Action item:
Restate all of the data precisely, omitting nothing.

─── Data listing

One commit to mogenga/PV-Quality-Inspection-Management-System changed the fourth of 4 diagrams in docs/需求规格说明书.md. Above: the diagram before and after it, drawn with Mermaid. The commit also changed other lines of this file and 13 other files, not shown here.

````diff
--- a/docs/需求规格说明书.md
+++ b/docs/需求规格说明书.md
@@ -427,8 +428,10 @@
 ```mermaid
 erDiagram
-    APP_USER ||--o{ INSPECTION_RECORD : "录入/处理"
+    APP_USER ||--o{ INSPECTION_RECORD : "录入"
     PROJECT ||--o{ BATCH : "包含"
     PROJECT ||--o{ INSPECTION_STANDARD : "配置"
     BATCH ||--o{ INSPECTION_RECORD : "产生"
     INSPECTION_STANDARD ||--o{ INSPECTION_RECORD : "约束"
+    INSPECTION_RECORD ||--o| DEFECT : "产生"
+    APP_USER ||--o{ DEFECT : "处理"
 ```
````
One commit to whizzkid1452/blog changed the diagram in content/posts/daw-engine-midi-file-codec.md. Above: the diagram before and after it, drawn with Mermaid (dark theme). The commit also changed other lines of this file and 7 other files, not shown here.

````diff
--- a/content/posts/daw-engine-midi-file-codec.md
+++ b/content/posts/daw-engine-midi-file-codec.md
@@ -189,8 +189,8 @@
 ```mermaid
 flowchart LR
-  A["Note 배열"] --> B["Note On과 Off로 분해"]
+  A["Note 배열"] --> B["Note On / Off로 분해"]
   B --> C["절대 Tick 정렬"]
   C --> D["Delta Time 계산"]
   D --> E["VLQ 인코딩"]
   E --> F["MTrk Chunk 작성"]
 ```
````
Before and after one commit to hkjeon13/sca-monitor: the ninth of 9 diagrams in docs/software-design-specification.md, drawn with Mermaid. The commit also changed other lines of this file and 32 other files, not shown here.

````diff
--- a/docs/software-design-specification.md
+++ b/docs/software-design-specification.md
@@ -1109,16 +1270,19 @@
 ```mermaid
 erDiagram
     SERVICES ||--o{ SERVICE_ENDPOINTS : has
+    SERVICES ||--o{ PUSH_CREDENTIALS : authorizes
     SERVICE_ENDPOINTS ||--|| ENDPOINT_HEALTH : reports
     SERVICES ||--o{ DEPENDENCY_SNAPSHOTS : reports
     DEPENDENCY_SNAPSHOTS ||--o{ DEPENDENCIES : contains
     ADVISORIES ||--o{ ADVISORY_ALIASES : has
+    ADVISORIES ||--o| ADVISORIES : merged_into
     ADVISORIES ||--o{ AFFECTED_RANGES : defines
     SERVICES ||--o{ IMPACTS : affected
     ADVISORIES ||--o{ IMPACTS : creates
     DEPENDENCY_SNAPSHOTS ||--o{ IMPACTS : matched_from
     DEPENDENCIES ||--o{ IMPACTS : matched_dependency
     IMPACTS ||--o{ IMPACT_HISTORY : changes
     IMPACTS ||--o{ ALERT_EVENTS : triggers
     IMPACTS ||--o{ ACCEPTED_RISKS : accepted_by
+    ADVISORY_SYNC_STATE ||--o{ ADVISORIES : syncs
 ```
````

──────

Solution for this problem:
One commit to mogenga/PV-Quality-Inspection-Management-System changed the fourth of 4 diagrams in docs/需求规格说明书.md. Above: the diagram before and after it, drawn with Mermaid. The commit also changed other lines of this file and 13 other files, not shown here.

````diff
--- a/docs/需求规格说明书.md
+++ b/docs/需求规格说明书.md
@@ -427,8 +428,10 @@
 ```mermaid
 erDiagram
-    APP_USER ||--o{ INSPECTION_RECORD : "录入/处理"
+    APP_USER ||--o{ INSPECTION_RECORD : "录入"
     PROJECT ||--o{ BATCH : "包含"
     PROJECT ||--o{ INSPECTION_STANDARD : "配置"
     BATCH ||--o{ INSPECTION_RECORD : "产生"
     INSPECTION_STANDARD ||--o{ INSPECTION_RECORD : "约束"
+    INSPECTION_RECORD ||--o| DEFECT : "产生"
+    APP_USER ||--o{ DEFECT : "处理"
 ```
````
One commit to whizzkid1452/blog changed the diagram in content/posts/daw-engine-midi-file-codec.md. Above: the diagram before and after it, drawn with Mermaid (dark theme). The commit also changed other lines of this file and 7 other files, not shown here.

````diff
--- a/content/posts/daw-engine-midi-file-codec.md
+++ b/content/posts/daw-engine-midi-file-codec.md
@@ -189,8 +189,8 @@
 ```mermaid
 flowchart LR
-  A["Note 배열"] --> B["Note On과 Off로 분해"]
+  A["Note 배열"] --> B["Note On / Off로 분해"]
   B --> C["절대 Tick 정렬"]
   C --> D["Delta Time 계산"]
   D --> E["VLQ 인코딩"]
   E --> F["MTrk Chunk 작성"]
 ```
````
Before and after one commit to hkjeon13/sca-monitor: the ninth of 9 diagrams in docs/software-design-specification.md, drawn with Mermaid. The commit also changed other lines of this file and 32 other files, not shown here.

````diff
--- a/docs/software-design-specification.md
+++ b/docs/software-design-specification.md
@@ -1109,16 +1270,19 @@
 ```mermaid
 erDiagram
     SERVICES ||--o{ SERVICE_ENDPOINTS : has
+    SERVICES ||--o{ PUSH_CREDENTIALS : authorizes
     SERVICE_ENDPOINTS ||--|| ENDPOINT_HEALTH : reports
     SERVICES ||--o{ DEPENDENCY_SNAPSHOTS : reports
     DEPENDENCY_SNAPSHOTS ||--o{ DEPENDENCIES : contains
     ADVISORIES ||--o{ ADVISORY_ALIASES : has
+    ADVISORIES ||--o| ADVISORIES : merged_into
     ADVISORIES ||--o{ AFFECTED_RANGES : defines
     SERVICES ||--o{ IMPACTS : affected
     ADVISORIES ||--o{ IMPACTS : creates
     DEPENDENCY_SNAPSHOTS ||--o{ IMPACTS : matched_from
     DEPENDENCIES ||--o{ IMPACTS : matched_dependency
     IMPACTS ||--o{ IMPACT_HISTORY : changes
     IMPACTS ||--o{ ALERT_EVENTS : triggers
     IMPACTS ||--o{ ACCEPTED_RISKS : accepted_by
+    ADVISORY_SYNC_STATE ||--o{ ADVISORIES : syncs
 ```
````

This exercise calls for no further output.